Kirsten went on to illustrate her point by telling the sad story of Memories Pizzeria, a locally owned restaurant in Walkerton, Indiana. Crystal O’Connor is the proprietor who supported the original legislation. Her business became the target of numerous threats after she said that her religious convictions would prohibit her from catering a same-sex wedding reception. Violent threats followed. In her column, Kirsten points out how ludicrous the activists’ reaction to Mrs. O’Connor’s actions were:
How many gay people had asked to have their wedding catered by this small-town pizza joint? None. What number of gay people had been denied a slice by Mrs. O’Connor? Zero. In fact, the owners told the reporter that they would never refuse to serve a gay customer who came to the restaurant to eat. The wrath of gay rights supporters rained down on Memories Pizza because Mrs. O’Connor committed a thought crime. She discriminated against nobody, but thinks the “wrong” thing about same-sex marriage and she said it out loud.
Kirsten Powers isn’t alone in her incredulity and in her call for civility. Courtney Hoffman, a woman who identifies as being a lesbian, was one of the many individuals who made a financial donation to the pizzeria after it was forced to close. “As a member of the gay community,” she wrote, “I would like to apologize for the mean spirited attacks on you and your business.”
To date, more than $800,000 has been donated to a fund that was set up to help Mrs. O’Connor and the staff at Memories Pizzeria.

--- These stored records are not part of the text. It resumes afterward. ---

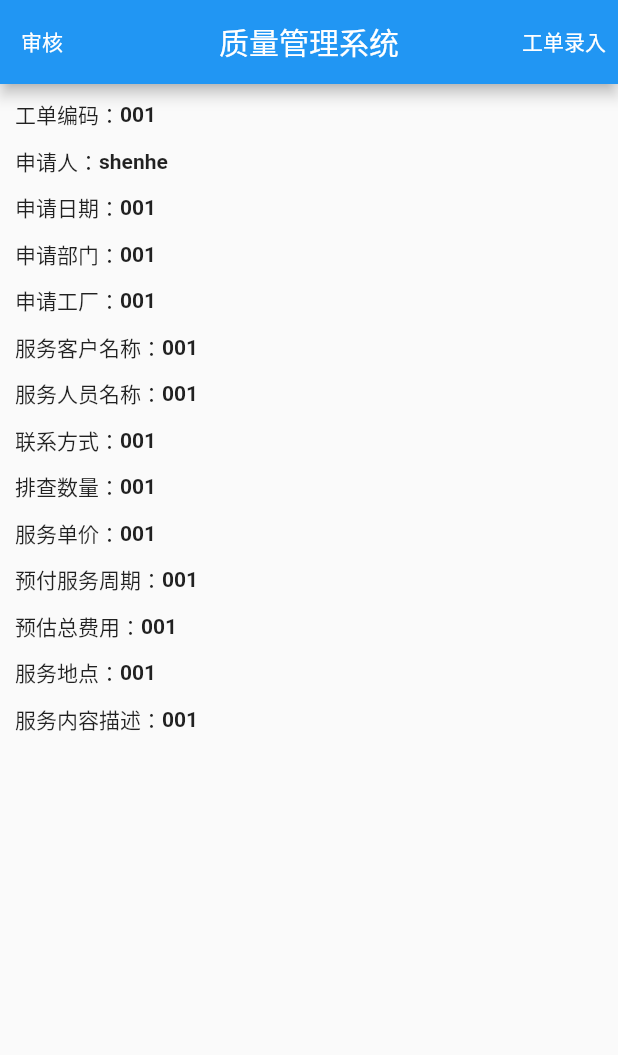
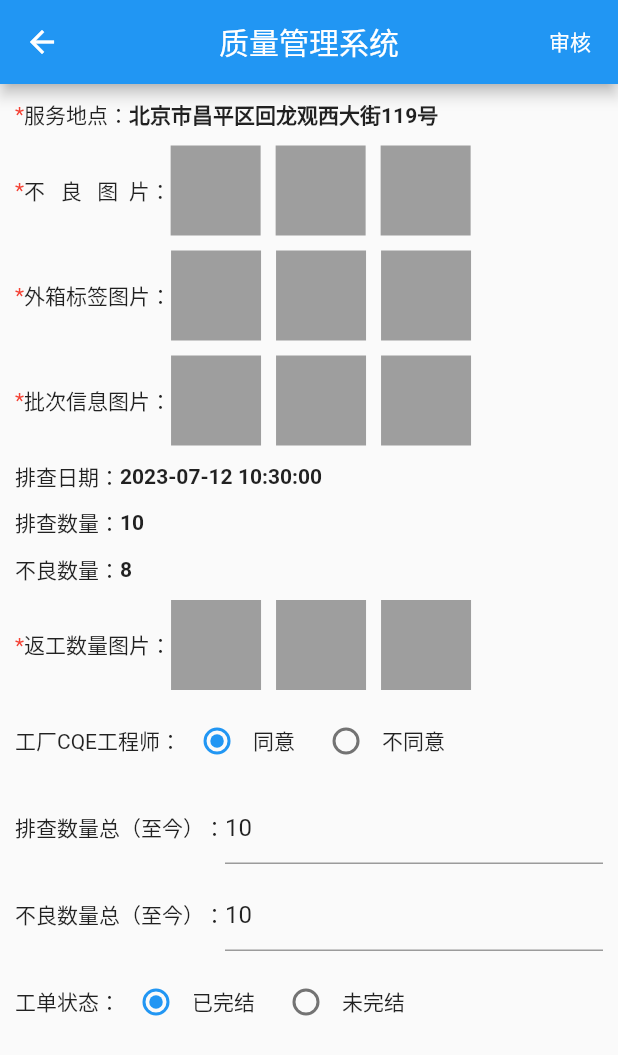
Before and after one commit to shenhe123/quality_control, a Flutter app: the OnsiteOptionDetailPage screen opened directly with empty values, after a tap on "工单录入", on a phone screen of 412 x 824 dp. Shown: the top 1055 px of the screen. Run offline on Flutter 3.47's test engine with Material 2 defaults, Android fonts, the phone set to English and light mode, and no system bars.

Commit message:
工单录入 UI

```diff
--- a/lib/routes/OnsiteOptionDetailPage.dart
+++ b/lib/routes/OnsiteOptionDetailPage.dart
@@ -1,4 +1,6 @@
 import 'package:flutter/material.dart';
+
+import 'OrderCreatePage.dart';
 
 class OnsiteOptionDetailPage extends StatefulWidget {
   final String detailData;
@@ -11,6 +13,7 @@ class OnsiteOptionDetailPage extends StatefulWidget {
 }
 
 class _OnsiteOptionDetailPageState extends State<OnsiteOptionDetailPage> {
+
   @override
   Widget build(BuildContext context) {
     return Scaffold(
@@ -18,12 +21,12 @@ class _OnsiteOptionDetailPageState extends State<OnsiteOptionDetailPage> {
           centerTitle: true,
           title: const Text("质量管理系统"),
           leading: TextButton(
-              onPressed: _orderReview,
+              onPressed: () => _orderReview(),
               child: const Text("审核", style: TextStyle(color: Colors.white))),
           backgroundColor: Colors.blue,
           actions: [
             TextButton(
-                onPressed: _orderCreate,
+                onPressed: () => _orderCreate(),
                 child: const Text(
                   "工单录入",
                   style: TextStyle(color: Colors.white),
@@ -208,5 +211,11 @@ class _OnsiteOptionDetailPageState extends State<OnsiteOptionDetailPage> {
   void _orderReview() {}
 
   /// 工单录入
-  void _orderCreate() {}
+  void _orderCreate() {
+    Navigator.push(
+        context,
+        MaterialPageRoute(
+            builder: (context) =>
+                OrderCreatePage(detailData: widget.detailData)));
+  }
 }
--- a/lib/routes/OnsiteOptionPage.dart
+++ b/lib/routes/OnsiteOptionPage.dart
@@ -42,7 +42,9 @@ class _OnsiteOptionPageState extends State<OnsiteOptionPage> {
         backgroundColor: Colors.blue,
         actions: [
           TextButton(
-              onPressed: _orderCreate,
+              onPressed: (){
+                _orderCreate();
+              },
               child: const Text(
                 "工单录入",
                 style: TextStyle(color: Colors.white),
--- /dev/null
+++ b/lib/routes/OrderCreatePage.dart
@@ -0,0 +1,251 @@
+import 'package:flutter/material.dart';
+
+import '../common/Global.dart';
+
+class OrderCreatePage extends StatefulWidget {
+  final String detailData;
+
+  const OrderCreatePage({Key? key, required this.detailData}) : super(key: key);
+
+  @override
+  State<OrderCreatePage> createState() => _OrderCreatePageState();
+}
+
+class _OrderCreatePageState extends State<OrderCreatePage> {
+
+  int sex = 1;
+  int orderStatus = 1;
+  final checkNumController = TextEditingController(text: "10");
+
+
+  @override
+  void dispose() {
+    // Clean up the controller when the widget is disposed.
+    checkNumController.dispose();
+    super.dispose();
+  }
+
+  @override
+  Widget build(BuildContext context) {
+    return Scaffold(
+        resizeToAvoidBottomInset : false,
+        appBar: AppBar(
+          centerTitle: true,
+          title: const Text("质量管理系统"),
+          backgroundColor: Colors.blue,
+          actions: [
+            TextButton(
+                onPressed: () => _orderReview(),
+                child: const Text("审核", style: TextStyle(color: Colors.white))),
+          ],
+        ),
+        body: SingleChildScrollView(
+          child: Padding(
+            padding: const EdgeInsets.all(10),
+            child: Column(
+              children: [
+                Row(
+                  children: const [
+                    RedStarText(),
+                    Text("服务地点："),
+                    Text("北京市昌平区回龙观西大街119号", style: TextStyle(fontWeight: FontWeight.bold)),
+                  ],
+                ),
+
+                const SizedBox(height: 10,),
+
+                Row(
+                  children: [
+                    const RedStarText(),
+                    const Text("不   良   图  片："),
+                    Container(width: 60, height:60, color: Colors.grey),
+                    const SizedBox(width: 10,),
+                    Container(width: 60, height:60, color: Colors.grey),
+                    const SizedBox(width: 10,),
+                    Container(width: 60, height:60, color: Colors.grey),
+                  ],
+                ),
+
+                const SizedBox(height: 10,),
+
+                Row(
+                  children: [
+                    const RedStarText(),
+                    const Text("外箱标签图片："),
+                    Container(width: 60, height:60, color: Colors.grey),
+                    const SizedBox(width: 10,),
+                    Container(width: 60, height:60, color: Colors.grey),
+                    const SizedBox(width: 10,),
+                    Container(width: 60, height:60, color: Colors.grey),
+                  ],
+                ),
+
+                const SizedBox(height: 10,),
+
+                Row(
+                  children: [
+                    const RedStarText(),
+                    const Text("批次信息图片："),
+                    Container(width: 60, height:60, color: Colors.grey),
+                    const SizedBox(width: 10,),
+                    Container(width: 60, height:60, color: Colors.grey),
+                    const SizedBox(width: 10,),
+                    Container(width: 60, height:60, color: Colors.grey),
+                  ],
+                ),
+
+                const SizedBox(height: 10,),
+
+                Row(
+                  children: [
+                    const Text("排查日期："),
+                    Text(Global.dateFormat.format(DateTime.now()), style: const TextStyle(fontWeight: FontWeight.bold)),
+                  ],
+                ),
+
+                const SizedBox(height: 10,),
+
+                Row(
+                  children: const [
+                    Text("排查数量："),
+                    Text("10", style: TextStyle(fontWeight: FontWeight.bold)),
+                  ],
+                ),
+
+                const SizedBox(height: 10,),
+
+                Row(
+                  children: const [
+                    Text("不良数量："),
+                    Text("8", style: TextStyle(fontWeight: FontWeight.bold)),
+                  ],
+                ),
+
+                const SizedBox(height: 10,),
+
+                Row(
+                  children: [
+                    const RedStarText(),
+                    const Text("返工数量图片："),
+                    Container(width: 60, height:60, color: Colors.grey),
+                    const SizedBox(width: 10,),
+                    Container(width: 60, height:60, color: Colors.grey),
+                    const SizedBox(width: 10,),
+                    Container(width: 60, height:60, color: Colors.grey),
+                  ],
+                ),
+
+                const SizedBox(height: 10,),
+
+                Row(
+                  children: [
+                    const Text("工厂CQE工程师："),
+                    Radio(
+                      // 按钮的值
+                      value: 1,
+                      // 改变事件
+                      onChanged: (value){
+                        setState(() {
+                          sex = value ?? 0;
+                        });
+                      },
+                      // 按钮组的值
+                      groupValue:sex ,
+                    ),
+
+                    const Text("同意"),
+
+                    const SizedBox(width: 10,),
+                    Radio(
+                      value:2,
+                      onChanged: (value){
+                        setState(() {
+                          sex = value ?? 0;
+                        });
+                      },
+                      groupValue: sex,
+                    ),
+                    const Text("不同意"),
+                  ],
+                ),
+
+
+                const SizedBox(height: 10,),
+
+                Row(
+                  children: [
+                    const Text("排查数量总（至今）："),
+                    Expanded(
+                      child: TextField(
+                        controller: checkNumController,
+                      ),
+                    ),
+                  ],
+                ),
+
+                const SizedBox(height: 10,),
+
+                Row(
+                  children: [
+                    const Text("不良数量总（至今）："),
+                    Expanded(
+                      child: TextField(
+                        controller: checkNumController,
+                      ),
+                    ),
+
+                  ],
+                ),
+
+                const SizedBox(height: 10,),
+
+                Row(
+                  children: [
+                    const Text("工单状态："),
+                    Radio(
+                      // 按钮的值
+                      value: 1,
+                      // 改变事件
+                      onChanged: (value){
+                        setState(() {
+                          orderStatus = value ?? 0;
+                        });
+                      },
+                      // 按钮组的值
+                      groupValue:orderStatus ,
+                    ),
+
+                    const Text("已完结"),
+
+                    const SizedBox(width: 10,),
+                    Radio(
+                      value:2,
+                      onChanged: (value){
+                        setState(() {
+                          orderStatus = value ?? 0;
+                        });
+                      },
+                      groupValue: orderStatus,
+                    ),
+                    const Text("未完结"),
+                  ],
+                ),
+              ],
+            ),
+          ),
+        )
+    );
+  }
+
+  /// 工单审核
+  void _orderReview() {}
+}
+
+class RedStarText extends StatelessWidget {
+  const RedStarText({Key? key}) : super(key: key);
+
+  @override
+  Widget build(BuildContext context) {
+    return const Text("*", style: TextStyle(color: Colors.red));
+  }
+}
```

Of course, the fallout extends well beyond pizza and politics.
It was reported yesterday that Curt Smith, who heads up the Indiana Family Institute associated with Focus on the Family and had been working for the prestigious Indiana law firm Taft Stettinius & Hollister LLP, had resigned his post at the firm.
Why did he suddenly leave the firm?
A spokesperson for the Taft law firm suggested they employ a “principle of inclusiveness” – and apparently, Mr. Smith’s support of the original Indiana RFRA makes him philosophically incompatible with the organization’s ideological standards.
In other words, Taft wants to welcome and include “everyone,” with the exception of Curt Smith and Christians like him.
Fortunately, reasonable and common sense voices like Kirsten and Ms. Hoffman are beginning to rise and resonate.
In fact, Jonathan Merritt, who writes for the Religion News Service and who originally opposed the Indiana law, is having second thoughts: “I’ve opposed the most recent state-level RFRA’s,” he recently wrote, “but the brashness of some liberals lends credibility to claims that religious liberties are being threatened.”
To be sure, we’re entering a new era in American life, where so many of our long-held traditions are coming under increased scrutiny. What was once considered upright and moral is now considered offensive and objectionable. As the Wall Street Journal editorialized last week, “The paradox is that even as America has become more tolerant of gays, many activists and liberals have become ever-more intolerant of anyone who might hold more traditional cultural or religious views.”
To our friends who oppose these types of efforts to protect religious freedom, do I understand you clearly that from your perspective there’s no room to exercise our moral and religious convictions?
From your perspective, is there no acceptable means by which to accommodate our deeply held religious beliefs?
Now, let me ask you:
Is this topic being discussed in your home, small group or church circle? If so, what are you hearing and how are you feeling about it all?